START RECORDS

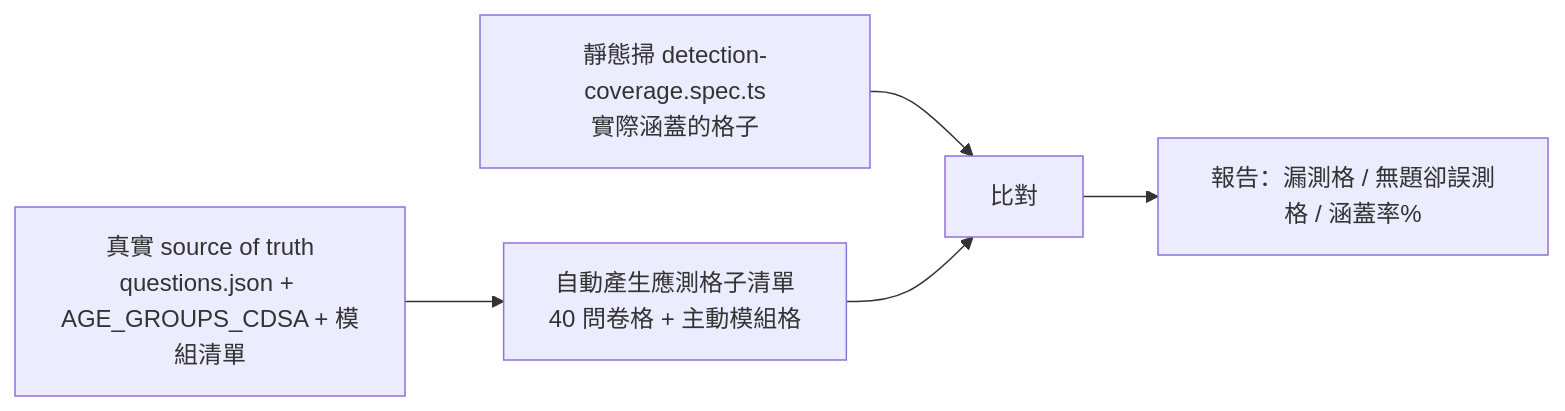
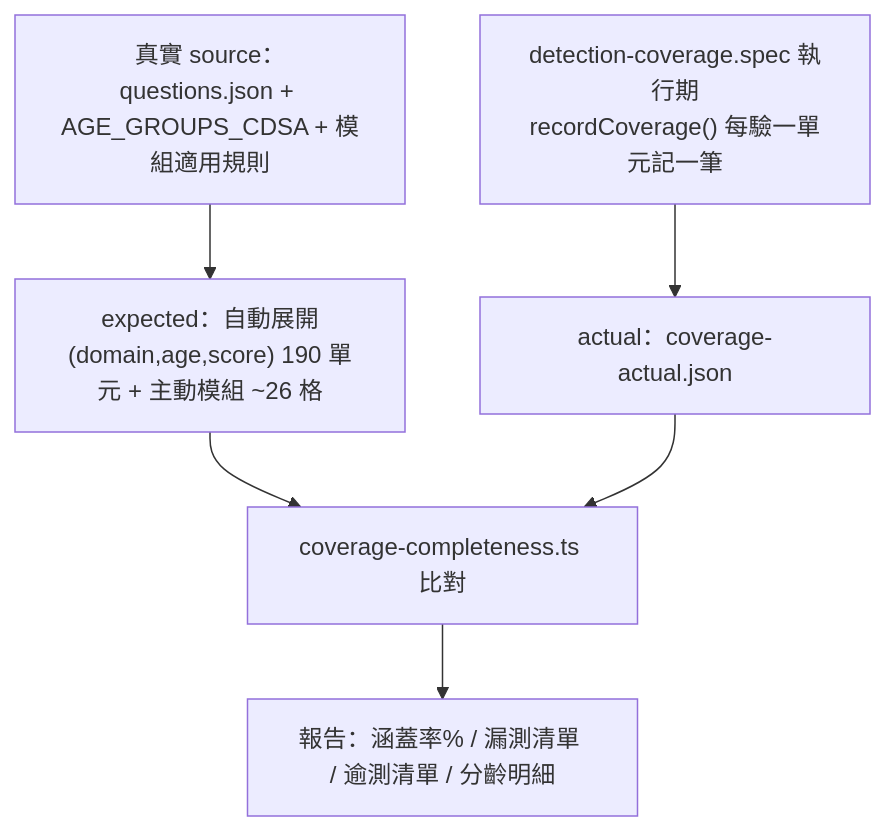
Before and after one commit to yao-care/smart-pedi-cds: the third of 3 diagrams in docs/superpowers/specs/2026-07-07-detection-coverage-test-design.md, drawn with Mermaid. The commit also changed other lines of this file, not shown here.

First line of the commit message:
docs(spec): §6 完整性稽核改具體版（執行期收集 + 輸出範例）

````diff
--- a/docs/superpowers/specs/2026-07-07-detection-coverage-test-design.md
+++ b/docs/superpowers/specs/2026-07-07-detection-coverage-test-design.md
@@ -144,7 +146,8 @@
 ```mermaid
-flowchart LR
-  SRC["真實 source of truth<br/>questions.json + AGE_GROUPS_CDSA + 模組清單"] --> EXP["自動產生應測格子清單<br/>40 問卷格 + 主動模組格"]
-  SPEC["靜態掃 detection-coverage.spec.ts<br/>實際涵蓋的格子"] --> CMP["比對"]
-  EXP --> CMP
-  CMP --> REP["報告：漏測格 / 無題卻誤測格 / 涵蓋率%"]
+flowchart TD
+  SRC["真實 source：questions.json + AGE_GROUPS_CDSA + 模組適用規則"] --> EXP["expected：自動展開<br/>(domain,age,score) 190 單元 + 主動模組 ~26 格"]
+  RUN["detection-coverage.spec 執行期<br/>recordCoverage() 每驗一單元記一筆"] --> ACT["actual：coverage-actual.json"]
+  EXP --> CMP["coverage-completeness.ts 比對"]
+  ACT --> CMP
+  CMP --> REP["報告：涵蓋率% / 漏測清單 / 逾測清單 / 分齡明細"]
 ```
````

END RECORDS
START RECORDS

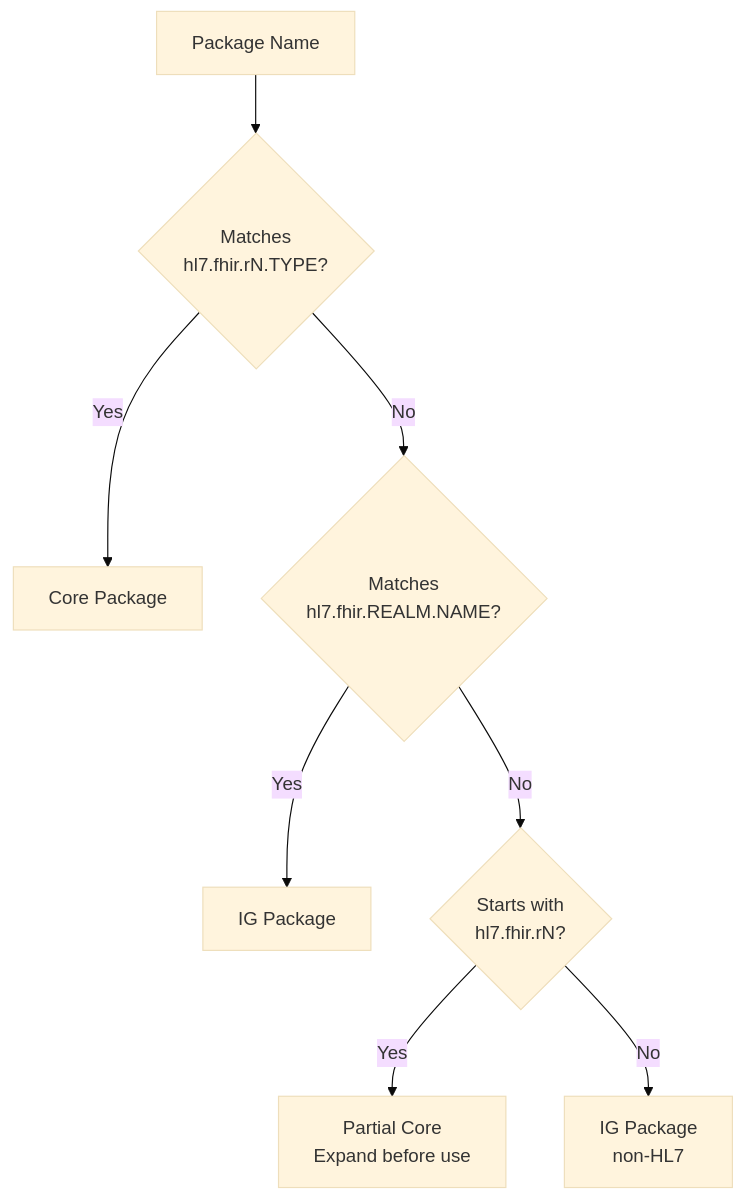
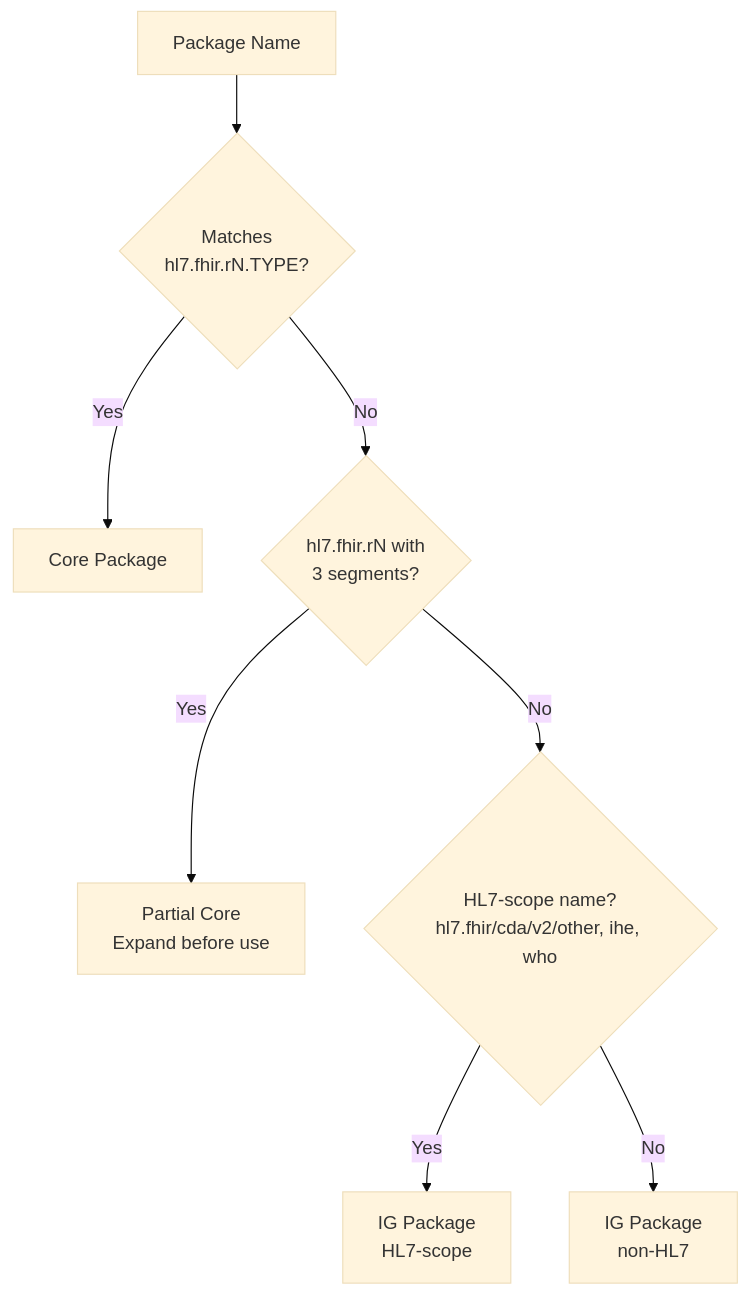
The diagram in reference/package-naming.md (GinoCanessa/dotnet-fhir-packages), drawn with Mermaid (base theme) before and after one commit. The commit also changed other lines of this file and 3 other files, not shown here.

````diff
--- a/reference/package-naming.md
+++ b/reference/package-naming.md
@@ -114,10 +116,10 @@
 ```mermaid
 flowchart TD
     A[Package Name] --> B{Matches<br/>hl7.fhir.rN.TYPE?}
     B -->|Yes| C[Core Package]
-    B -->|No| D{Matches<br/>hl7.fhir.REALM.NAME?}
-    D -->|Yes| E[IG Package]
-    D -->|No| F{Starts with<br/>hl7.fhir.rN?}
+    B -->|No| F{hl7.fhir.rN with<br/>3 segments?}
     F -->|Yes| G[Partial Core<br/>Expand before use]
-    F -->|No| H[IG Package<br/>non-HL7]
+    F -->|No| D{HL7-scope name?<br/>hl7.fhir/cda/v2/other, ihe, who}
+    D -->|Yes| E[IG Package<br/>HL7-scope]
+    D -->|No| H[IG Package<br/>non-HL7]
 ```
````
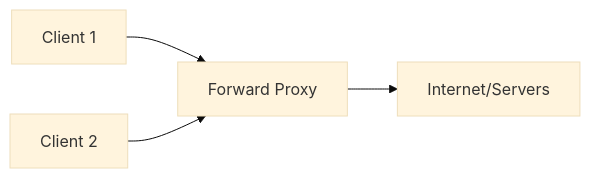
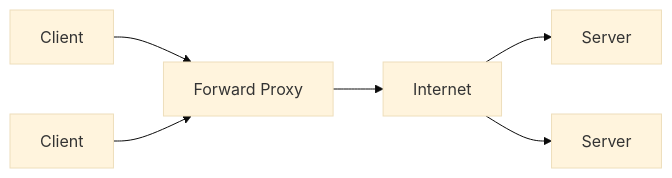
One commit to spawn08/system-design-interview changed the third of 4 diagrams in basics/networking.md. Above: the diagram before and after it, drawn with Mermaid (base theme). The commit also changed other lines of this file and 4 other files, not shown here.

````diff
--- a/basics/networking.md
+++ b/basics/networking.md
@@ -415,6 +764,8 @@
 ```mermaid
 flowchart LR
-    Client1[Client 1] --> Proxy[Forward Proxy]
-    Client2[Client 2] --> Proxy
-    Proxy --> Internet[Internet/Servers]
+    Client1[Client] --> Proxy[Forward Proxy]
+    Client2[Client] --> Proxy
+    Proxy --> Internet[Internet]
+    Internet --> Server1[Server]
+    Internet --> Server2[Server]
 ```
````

END RECORDS
START RECORDS

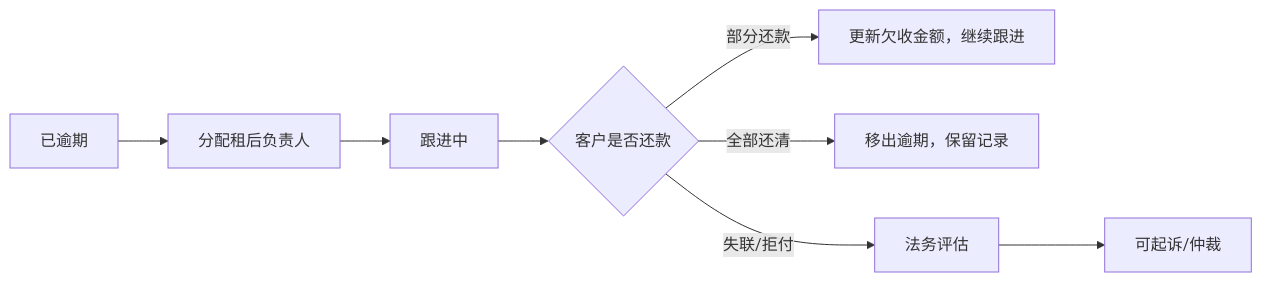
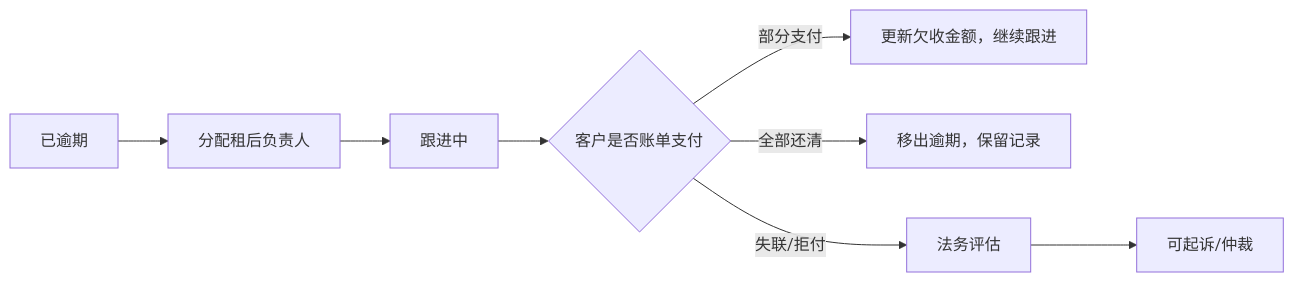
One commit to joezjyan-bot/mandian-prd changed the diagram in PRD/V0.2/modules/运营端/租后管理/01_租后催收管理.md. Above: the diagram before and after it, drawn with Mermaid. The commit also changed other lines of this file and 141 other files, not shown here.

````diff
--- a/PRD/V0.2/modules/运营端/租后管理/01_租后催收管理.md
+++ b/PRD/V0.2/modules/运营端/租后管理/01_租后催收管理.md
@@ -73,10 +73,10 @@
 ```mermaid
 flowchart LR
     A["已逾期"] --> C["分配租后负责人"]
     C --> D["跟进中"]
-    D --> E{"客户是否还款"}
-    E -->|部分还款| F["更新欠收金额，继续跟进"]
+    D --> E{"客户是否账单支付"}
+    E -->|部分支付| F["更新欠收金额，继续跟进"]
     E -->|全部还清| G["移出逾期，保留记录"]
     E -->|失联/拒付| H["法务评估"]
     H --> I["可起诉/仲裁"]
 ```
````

END RECORDS

**WORK TASK:** Scan the records for lines that hold "drawn", and reproduce each one you find.

**RESULT OF THIS EXERCISE:**
Before and after one commit to yao-care/smart-pedi-cds: the third of 3 diagrams in docs/superpowers/specs/2026-07-07-detection-coverage-test-design.md, drawn with Mermaid. The commit also changed other lines of this file, not shown here.
The diagram in reference/package-naming.md (GinoCanessa/dotnet-fhir-packages), drawn with Mermaid (base theme) before and after one commit. The commit also changed other lines of this file and 3 other files, not shown here.
One commit to spawn08/system-design-interview changed the third of 4 diagrams in basics/networking.md. Above: the diagram before and after it, drawn with Mermaid (base theme). The commit also changed other lines of this file and 4 other files, not shown here.
One commit to joezjyan-bot/mandian-prd changed the diagram in PRD/V0.2/modules/运营端/租后管理/01_租后催收管理.md. Above: the diagram before and after it, drawn with Mermaid. The commit also changed other lines of this file and 141 other files, not shown here.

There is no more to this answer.